| SUPPLIED MATERIAL |
--- --- ---

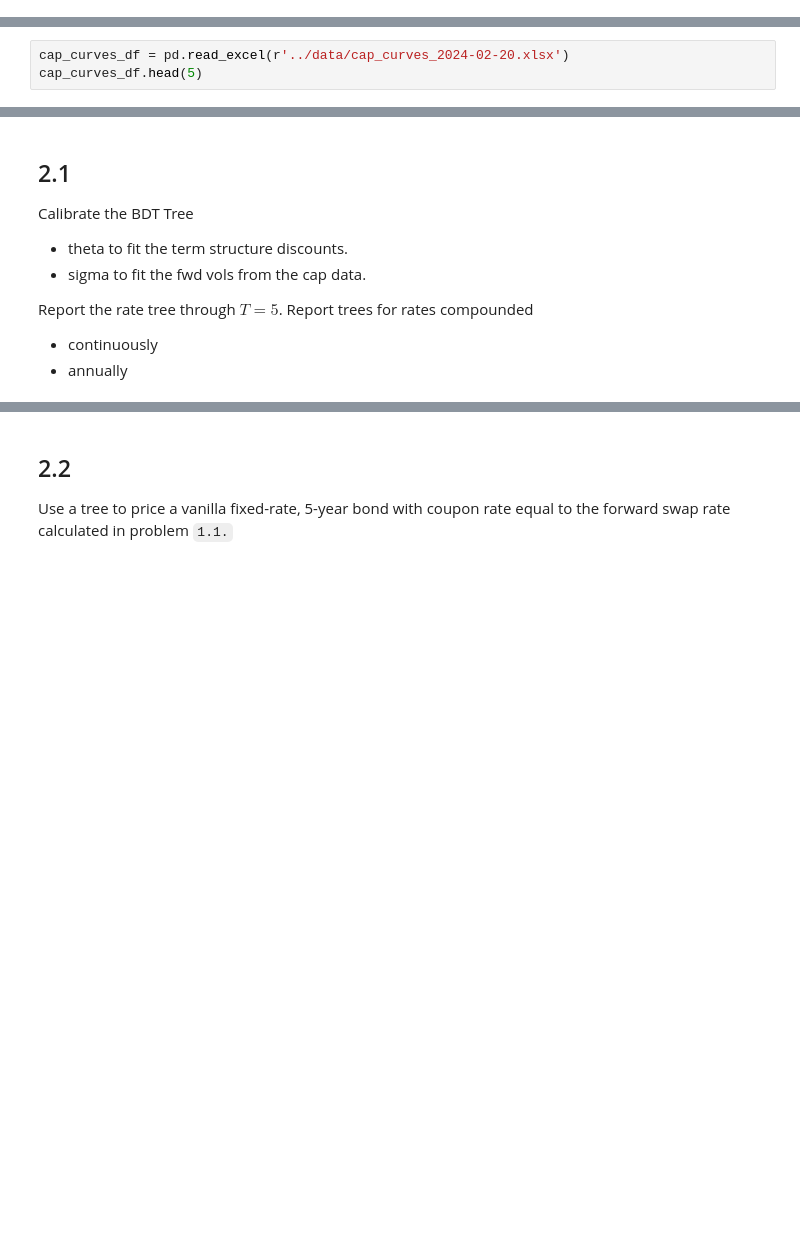
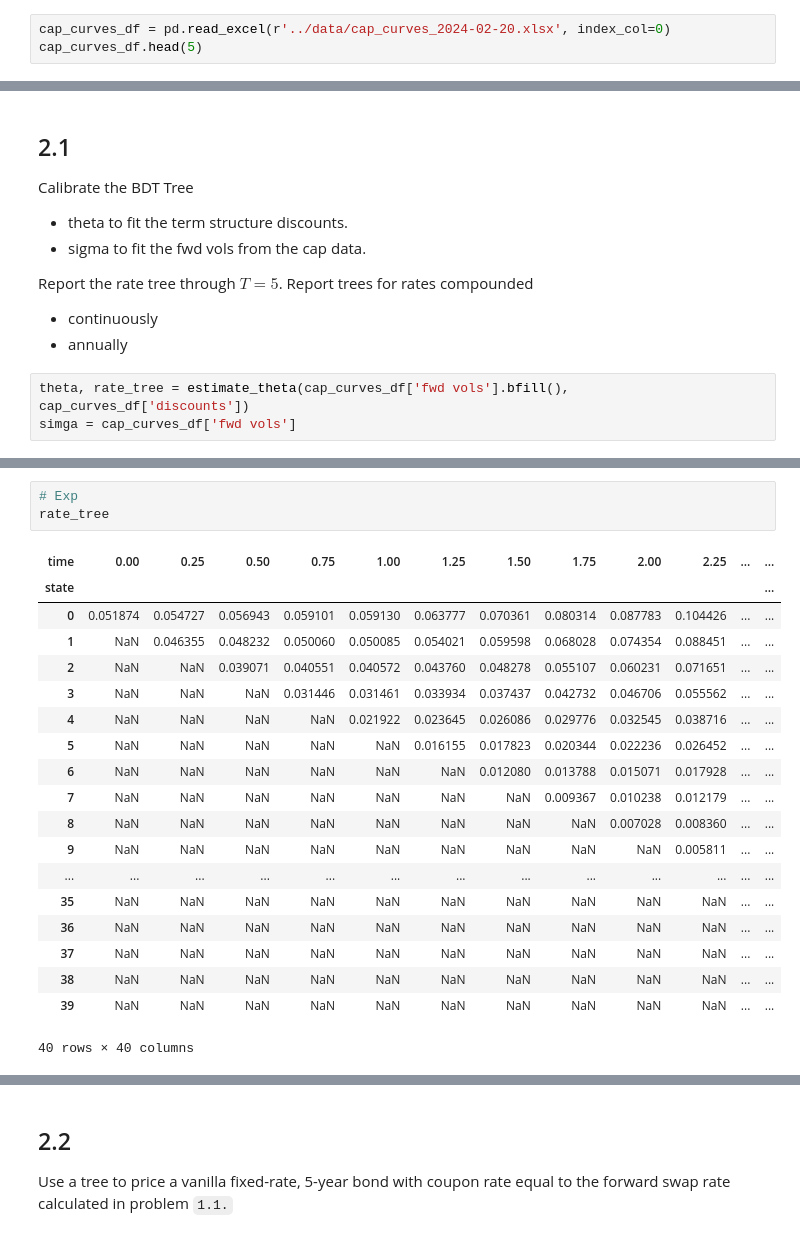
Before and after one commit to MrHumble-Bee/finm-fiderivs-2024, a Jupyter notebook: homework/Homework 3 - New.ipynb, the cells around one changed output, grey strips where cells are left out. Saved outputs shown, nothing was run; the diff lists cells and outputs as text; blank space fills up the shorter version.

```diff
--- a/homework/Homework 3 - New.ipynb
+++ b/homework/Homework 3 - New.ipynb
@@ -53,0 +215,3 @@ Consider the following swaption with the following features:
+# %%
+cap_curves_df = pd.read_excel(r'../data/cap_curves_2024-02-20.xlsx', index_col=0)
+cap_curves_df.head(5)
@@ -94,6 +320,3 @@ Report these values and compare them to the price of the `1y x 4y` swaption.
 # 2. Pricing w/ BDT
 # %% [markdown]
 Use the data in `cap_curves_2024-02-20.xlsx`.
-# %%
-cap_curves_df = pd.read_excel(r'../data/cap_curves_2024-02-20.xlsx')
-cap_curves_df.head(5)
@@ -114,3 +330,6 @@ Calibrate the BDT Tree
 Report the rate tree through $T=5$. Report trees for rates compounded
 * continuously
 * annually
+# %%
+theta, rate_tree = estimate_theta(cap_curves_df['fwd vols'].bfill(), cap_curves_df['discounts'])
+simga = cap_curves_df['fwd vols']
@@ -116,0 +342,23 @@ Report the rate tree through $T=5$. Report trees for rates compounded
+# %%
+# Exp
+rate_tree
+# %% [output]
+| time | 0.00 | 0.25 | 0.50 | 0.75 | 1.00 | 1.25 | 1.50 | 1.75 | 2.00 | 2.25 | ... | ... |
+| state |  |  |  |  |  |  |  |  |  |  |  | ... |
+| 0 | 0.051874 | 0.054727 | 0.056943 | 0.059101 | 0.059130 | 0.063777 | 0.070361 | 0.080314 | 0.087783 | 0.104426 | ... | ... |
+| 1 | NaN | 0.046355 | 0.048232 | 0.050060 | 0.050085 | 0.054021 | 0.059598 | 0.068028 | 0.074354 | 0.088451 | ... | ... |
+| 2 | NaN | NaN | 0.039071 | 0.040551 | 0.040572 | 0.043760 | 0.048278 | 0.055107 | 0.060231 | 0.071651 | ... | ... |
+| 3 | NaN | NaN | NaN | 0.031446 | 0.031461 | 0.033934 | 0.037437 | 0.042732 | 0.046706 | 0.055562 | ... | ... |
+| 4 | NaN | NaN | NaN | NaN | 0.021922 | 0.023645 | 0.026086 | 0.029776 | 0.032545 | 0.038716 | ... | ... |
+| 5 | NaN | NaN | NaN | NaN | NaN | 0.016155 | 0.017823 | 0.020344 | 0.022236 | 0.026452 | ... | ... |
+| 6 | NaN | NaN | NaN | NaN | NaN | NaN | 0.012080 | 0.013788 | 0.015071 | 0.017928 | ... | ... |
+| 7 | NaN | NaN | NaN | NaN | NaN | NaN | NaN | 0.009367 | 0.010238 | 0.012179 | ... | ... |
+| 8 | NaN | NaN | NaN | NaN | NaN | NaN | NaN | NaN | 0.007028 | 0.008360 | ... | ... |
+| 9 | NaN | NaN | NaN | NaN | NaN | NaN | NaN | NaN | NaN | 0.005811 | ... | ... |
+| ... | ... | ... | ... | ... | ... | ... | ... | ... | ... | ... | ... | ... |
+| 35 | NaN | NaN | NaN | NaN | NaN | NaN | NaN | NaN | NaN | NaN | ... | ... |
+| 36 | NaN | NaN | NaN | NaN | NaN | NaN | NaN | NaN | NaN | NaN | ... | ... |
+| 37 | NaN | NaN | NaN | NaN | NaN | NaN | NaN | NaN | NaN | NaN | ... | ... |
+| 38 | NaN | NaN | NaN | NaN | NaN | NaN | NaN | NaN | NaN | NaN | ... | ... |
+| 39 | NaN | NaN | NaN | NaN | NaN | NaN | NaN | NaN | NaN | NaN | ... | ... |
+40 rows × 40 columns
```
Also changed, not shown: parts of 14 cells of this notebook, 2 other files.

--- --- ---

| EXERCISE DIRECTIONS |
Images in the records must not be repeated; everything else should be returned exactly.

| EXPECTED ANSWER |
Before and after one commit to MrHumble-Bee/finm-fiderivs-2024, a Jupyter notebook: homework/Homework 3 - New.ipynb, the cells around one changed output, grey strips where cells are left out. Saved outputs shown, nothing was run; the diff lists cells and outputs as text; blank space fills up the shorter version.

```diff
--- a/homework/Homework 3 - New.ipynb
+++ b/homework/Homework 3 - New.ipynb
@@ -53,0 +215,3 @@ Consider the following swaption with the following features:
+# %%
+cap_curves_df = pd.read_excel(r'../data/cap_curves_2024-02-20.xlsx', index_col=0)
+cap_curves_df.head(5)
@@ -94,6 +320,3 @@ Report these values and compare them to the price of the `1y x 4y` swaption.
 # 2. Pricing w/ BDT
 # %% [markdown]
 Use the data in `cap_curves_2024-02-20.xlsx`.
-# %%
-cap_curves_df = pd.read_excel(r'../data/cap_curves_2024-02-20.xlsx')
-cap_curves_df.head(5)
@@ -114,3 +330,6 @@ Calibrate the BDT Tree
 Report the rate tree through $T=5$. Report trees for rates compounded
 * continuously
 * annually
+# %%
+theta, rate_tree = estimate_theta(cap_curves_df['fwd vols'].bfill(), cap_curves_df['discounts'])
+simga = cap_curves_df['fwd vols']
@@ -116,0 +342,23 @@ Report the rate tree through $T=5$. Report trees for rates compounded
+# %%
+# Exp
+rate_tree
+# %% [output]
+| time | 0.00 | 0.25 | 0.50 | 0.75 | 1.00 | 1.25 | 1.50 | 1.75 | 2.00 | 2.25 | ... | ... |
+| state |  |  |  |  |  |  |  |  |  |  |  | ... |
+| 0 | 0.051874 | 0.054727 | 0.056943 | 0.059101 | 0.059130 | 0.063777 | 0.070361 | 0.080314 | 0.087783 | 0.104426 | ... | ... |
+| 1 | NaN | 0.046355 | 0.048232 | 0.050060 | 0.050085 | 0.054021 | 0.059598 | 0.068028 | 0.074354 | 0.088451 | ... | ... |
+| 2 | NaN | NaN | 0.039071 | 0.040551 | 0.040572 | 0.043760 | 0.048278 | 0.055107 | 0.060231 | 0.071651 | ... | ... |
+| 3 | NaN | NaN | NaN | 0.031446 | 0.031461 | 0.033934 | 0.037437 | 0.042732 | 0.046706 | 0.055562 | ... | ... |
+| 4 | NaN | NaN | NaN | NaN | 0.021922 | 0.023645 | 0.026086 | 0.029776 | 0.032545 | 0.038716 | ... | ... |
+| 5 | NaN | NaN | NaN | NaN | NaN | 0.016155 | 0.017823 | 0.020344 | 0.022236 | 0.026452 | ... | ... |
+| 6 | NaN | NaN | NaN | NaN | NaN | NaN | 0.012080 | 0.013788 | 0.015071 | 0.017928 | ... | ... |
+| 7 | NaN | NaN | NaN | NaN | NaN | NaN | NaN | 0.009367 | 0.010238 | 0.012179 | ... | ... |
+| 8 | NaN | NaN | NaN | NaN | NaN | NaN | NaN | NaN | 0.007028 | 0.008360 | ... | ... |
+| 9 | NaN | NaN | NaN | NaN | NaN | NaN | NaN | NaN | NaN | 0.005811 | ... | ... |
+| ... | ... | ... | ... | ... | ... | ... | ... | ... | ... | ... | ... | ... |
+| 35 | NaN | NaN | NaN | NaN | NaN | NaN | NaN | NaN | NaN | NaN | ... | ... |
+| 36 | NaN | NaN | NaN | NaN | NaN | NaN | NaN | NaN | NaN | NaN | ... | ... |
+| 37 | NaN | NaN | NaN | NaN | NaN | NaN | NaN | NaN | NaN | NaN | ... | ... |
+| 38 | NaN | NaN | NaN | NaN | NaN | NaN | NaN | NaN | NaN | NaN | ... | ... |
+| 39 | NaN | NaN | NaN | NaN | NaN | NaN | NaN | NaN | NaN | NaN | ... | ... |
+40 rows × 40 columns
```
Also changed, not shown: parts of 14 cells of this notebook, 2 other files.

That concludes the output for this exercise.